The artist/manufacturer is not known. This is one of the oldest windows in the church and was probably installed soon after the death of Lucy Ann Goodman (1886). Various types of glass have been assembled, with color combinations appearing richer in the central lancet. With the sun shining through this south end of the transept some of the components sparkle brightly and cast colorful spectra on the nearby columns, pews and floor.
A possible maker of this window was William Coulter & Son, a Cincinnati company prominent from 1840 to 1900, established by the great-grandfather of Miss Roberta Moore Gibson, church member.
Return to top.

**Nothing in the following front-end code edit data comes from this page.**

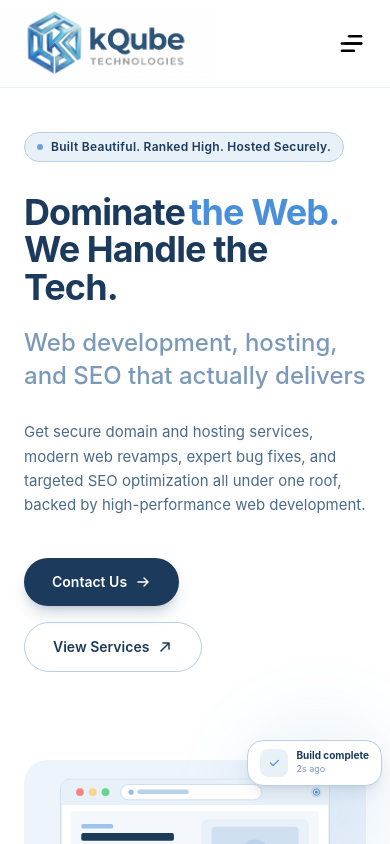
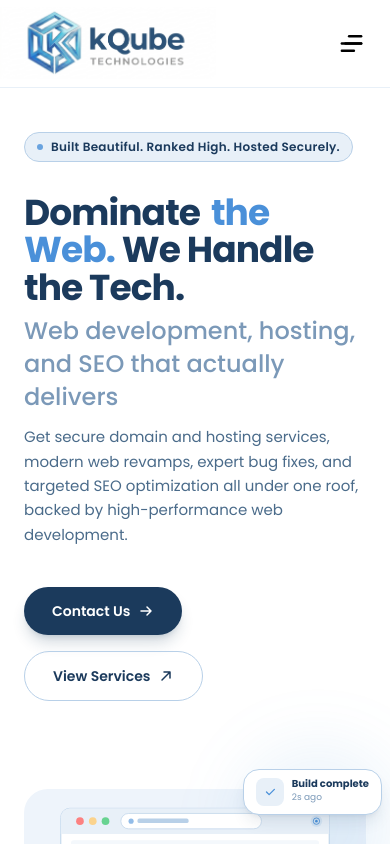
Before and after one commit to kathiravanvellaisamy/kqube, a React (Vite) app: page / in a window 390 px wide. Shown: the top 844 px of the page. Built offline with nearby package versions, Linux system fonts and the light colour scheme.

Commit message:
5th commit

```diff
--- a/index.html
+++ b/index.html
@@ -5,6 +5,7 @@
     <link rel="icon" type="image/svg+xml" href="/favicon.svg" />
     <meta name="viewport" content="width=device-width, initial-scale=1.0" />
     <title>kQube Technologies</title>
+
   </head>
   <body>
     <div id="root"></div>
--- a/src/components/NavBarHero.jsx
+++ b/src/components/NavBarHero.jsx
@@ -238,16 +238,16 @@ export default function NavbarHero() {
 
               {/* Heading */}
               <div style={fadeUp(0.1)}>
-                <h1 className="text-4xl md:text-6xl font-bold leading-[1.04] tracking-tight text-[#1B3A5C] mb-5">
+                <h1 className="text-4xl md:text-6xl font-bold leading-[1.04] tracking-tight text-[#1B3A5C] mb-2 md:mb-5">
                 Dominate
-                  <span className="text-[#4A90D9] ml-1">the Web. </span>{" "}
+                  <span className="text-[#4A90D9] ml-1"> the Web. </span>{" "}
                  We Handle the Tech.
                 </h1>
               </div>
 
               {/* Subheading */}
               <div style={fadeUp(0.2)}>
-                <p className="text-2xl font-medium text-[#7B99B8] mb-7 leading-snug">
+                <p className="text-2xl font-medium text-[#7B99B8] mb-3 md:mb-7 leading-snug">
                   Web development, hosting, and SEO that actually delivers
                 </p>
               </div>
@@ -263,7 +263,7 @@ export default function NavbarHero() {
               </div>
 
               {/* Buttons */}
-              <div style={fadeUp(0.55)} className="flex flex-wrap gap-4 mb-12">
+              <div style={fadeUp(0.55)} className="flex flex-row flex-wrap gap-4 mb-12">
                 <a href="#" className="btn-primary-kq inline-flex items-center gap-2 px-7 py-3.5 rounded-full font-semibold text-sm text-white shadow-lg shadow-[#1B3A5C]/20">
                   Contact Us
                   <svg viewBox="0 0 16 16" fill="none" className="w-4 h-4">
--- a/src/index.css
+++ b/src/index.css
@@ -1,8 +1,15 @@
-@import url('https://fonts.googleapis.com/css2?family=Poppins:ital,wght@0,100;0,200;0,300;0,400;0,500;0,600;0,700;0,800;0,900;1,100;1,200;1,300;1,400;1,500;1,600;1,700;1,800;1,900&display=swap');
+/* 1. Import first */
+@import url('https://fonts.googleapis.com/css2?family=Poppins:wght@300;400;500;600;700&display=swap');
 
+/* 2. Tailwind */
 @import "tailwindcss";
 
+/* 3. The Force Rule */
+* {
+  font-family: 'Poppins', sans-serif !important;
+}
 
-body{
-    font-family: "Poppins", sans-serif;
+/* 4. Optional: Keep Tailwind v4 variables for specific use */
+@theme {
+  --font-poppins: "Poppins", sans-serif;
 }
```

The absence of any record that might explain the selection of symbols and designs assembled in this window invites interpretations such as this, offered by one of the members of the church questioned about it. As your eyes move from left to right, you find hope (anchor) in the left lancet. Then, in the middle lancet triumphant rejoicing (palms) are surmounted by humialiation and suffering (cross and thorny crown). On the right, we find victory (regal crown). Mary’s influence (fleur-de-lis in both side lancets) underlies hope and victory.
The person memorialized is Dr. Thomas Jefferson Orr (1810-1873). The donor is possibly his widow or children. A son, Dr. George Burnet Orr (grandfather of Anna Louise Baldwin mentioned in Window #3) was 32 at the time of his father’s death and subsequently occupied the chairs of surgery in the two Cincinnati Medical Schools.
The artist/manufacturer is unknown. It may have been installed when the church was widened (1884) and so would antedate #3 “The Virtuous Woman” by a few years. Features of these two windows suggest they were contemporary and may have had the same manufacturer.
Return to top.
Central is the stringed instrument symbolic of music, the use of which can make expressions of joy and other emotions, praise, thanks and worship more effective.
The person memorialized is William A. Fillmore, organist (1836-1886) and the donor is “The Sunday School of this Parish.”
The artist/manufacturer is not known. If installed soon after Mr. Fillmore’s death, it would be contemporary with windows #3 and #5, and its style is consistent with these. The musical theme is enhanced by the vibrant light transmitted by the glass.
Return to top.